(Your task) Without including any images, output the listing below exactly.

====== Exercise data

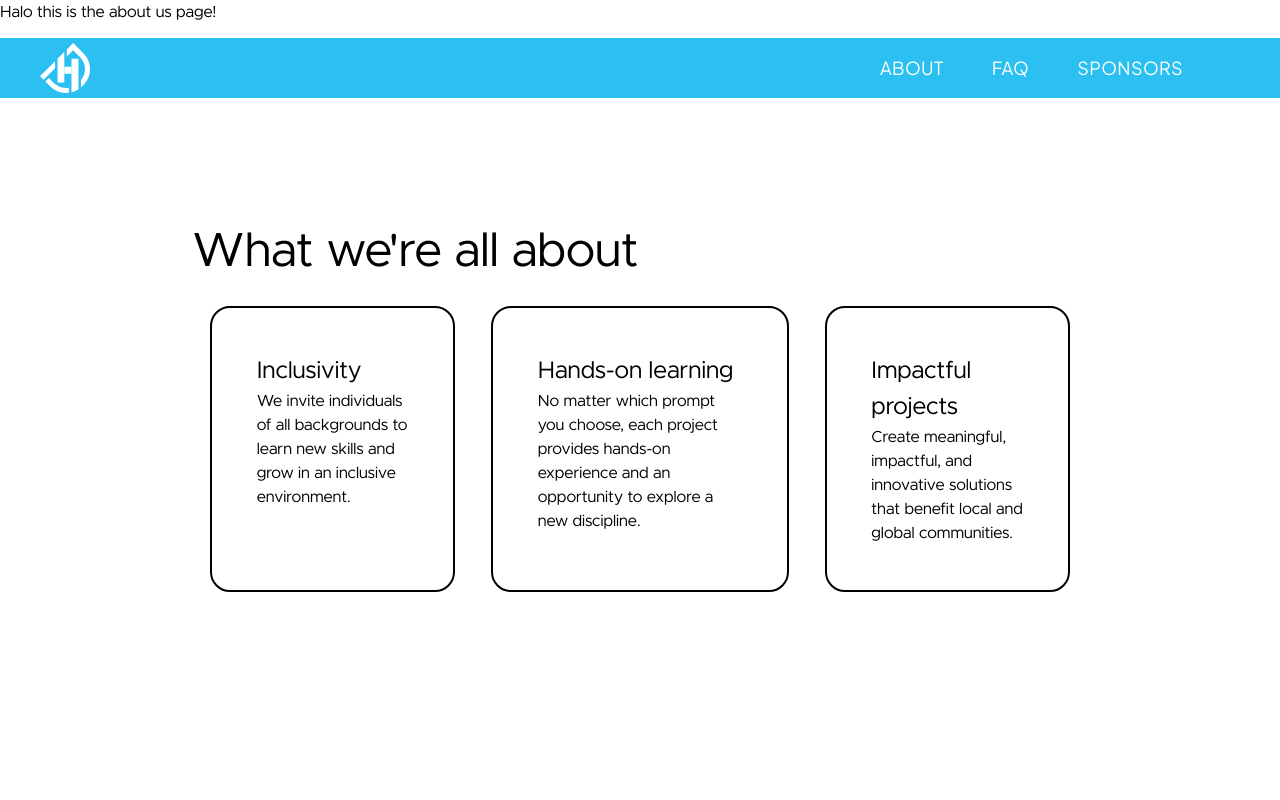
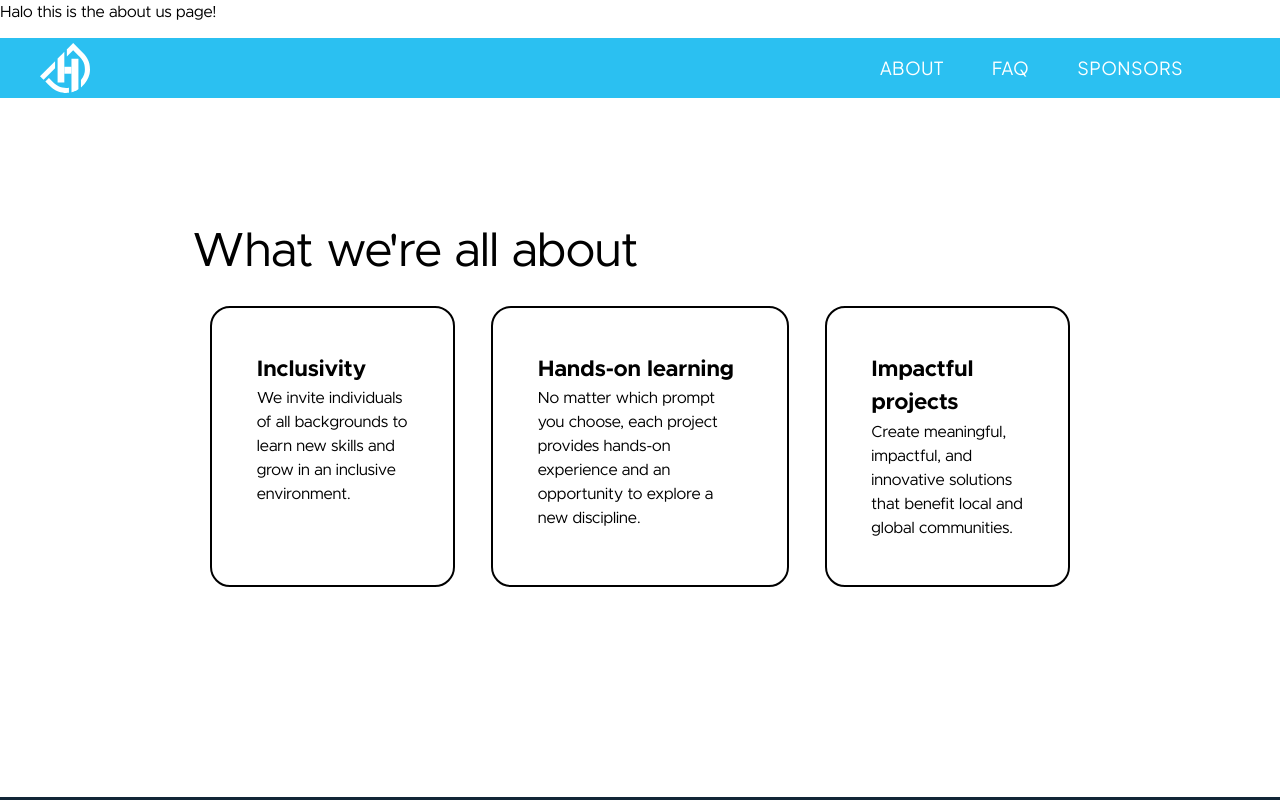
Before and after one commit to HackDavis/website-2025, a Next.js app: page /about-us in a window 1280 px wide. Shown: the top 800 px of the page. Built offline with nearby package versions, Linux system fonts and the light colour scheme.

Commit message:
updated bolding

```diff
--- a/app/(pages)/(about-us)/_components/Values/Values.module.scss
+++ b/app/(pages)/(about-us)/_components/Values/Values.module.scss
@@ -12,6 +12,11 @@
             margin: 2%;
             border: 2px solid black;
             border-radius: 20px;
+
+            h4 {
+                font-weight: bold;
+                font-size: 1.4rem;
+            }
         }
     }
 }
```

============

(Task output)
Before and after one commit to HackDavis/website-2025, a Next.js app: page /about-us in a window 1280 px wide. Shown: the top 800 px of the page. Built offline with nearby package versions, Linux system fonts and the light colour scheme.

Commit message:
updated bolding

```diff
--- a/app/(pages)/(about-us)/_components/Values/Values.module.scss
+++ b/app/(pages)/(about-us)/_components/Values/Values.module.scss
@@ -12,6 +12,11 @@
             margin: 2%;
             border: 2px solid black;
             border-radius: 20px;
+
+            h4 {
+                font-weight: bold;
+                font-size: 1.4rem;
+            }
         }
     }
 }
```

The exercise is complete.